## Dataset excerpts
※ ※ ※

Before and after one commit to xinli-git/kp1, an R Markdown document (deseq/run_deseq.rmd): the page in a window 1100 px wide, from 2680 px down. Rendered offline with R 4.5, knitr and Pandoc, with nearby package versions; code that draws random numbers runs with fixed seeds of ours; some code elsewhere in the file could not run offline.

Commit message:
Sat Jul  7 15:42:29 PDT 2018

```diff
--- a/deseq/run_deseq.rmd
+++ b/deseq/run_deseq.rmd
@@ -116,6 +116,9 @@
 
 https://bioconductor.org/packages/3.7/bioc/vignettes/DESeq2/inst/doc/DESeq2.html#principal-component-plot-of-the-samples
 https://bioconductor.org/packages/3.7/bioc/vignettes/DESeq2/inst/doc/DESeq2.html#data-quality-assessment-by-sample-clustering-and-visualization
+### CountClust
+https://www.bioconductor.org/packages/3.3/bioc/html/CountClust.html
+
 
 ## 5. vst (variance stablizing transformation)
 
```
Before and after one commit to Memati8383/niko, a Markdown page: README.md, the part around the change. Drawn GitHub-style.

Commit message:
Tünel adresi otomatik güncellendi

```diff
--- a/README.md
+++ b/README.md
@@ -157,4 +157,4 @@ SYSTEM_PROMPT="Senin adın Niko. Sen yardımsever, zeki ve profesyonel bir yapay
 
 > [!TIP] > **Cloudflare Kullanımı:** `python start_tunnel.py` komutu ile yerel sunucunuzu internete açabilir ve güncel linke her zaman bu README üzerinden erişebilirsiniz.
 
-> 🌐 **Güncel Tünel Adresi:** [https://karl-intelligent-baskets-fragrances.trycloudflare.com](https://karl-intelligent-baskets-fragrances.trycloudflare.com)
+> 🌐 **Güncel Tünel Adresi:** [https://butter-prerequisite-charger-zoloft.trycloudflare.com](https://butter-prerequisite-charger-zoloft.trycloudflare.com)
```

※ ※ ※

## Task objective
Copy exactly the line containing "Tünel adresi otomatik güncellendi" and every line after it, ending with the last line of the records above.

## Output of the exercise
Tünel adresi otomatik güncellendi

```diff
--- a/README.md
+++ b/README.md
@@ -157,4 +157,4 @@ SYSTEM_PROMPT="Senin adın Niko. Sen yardımsever, zeki ve profesyonel bir yapay
 
 > [!TIP] > **Cloudflare Kullanımı:** `python start_tunnel.py` komutu ile yerel sunucunuzu internete açabilir ve güncel linke her zaman bu README üzerinden erişebilirsiniz.
 
-> 🌐 **Güncel Tünel Adresi:** [https://karl-intelligent-baskets-fragrances.trycloudflare.com](https://karl-intelligent-baskets-fragrances.trycloudflare.com)
+> 🌐 **Güncel Tünel Adresi:** [https://butter-prerequisite-charger-zoloft.trycloudflare.com](https://butter-prerequisite-charger-zoloft.trycloudflare.com)
```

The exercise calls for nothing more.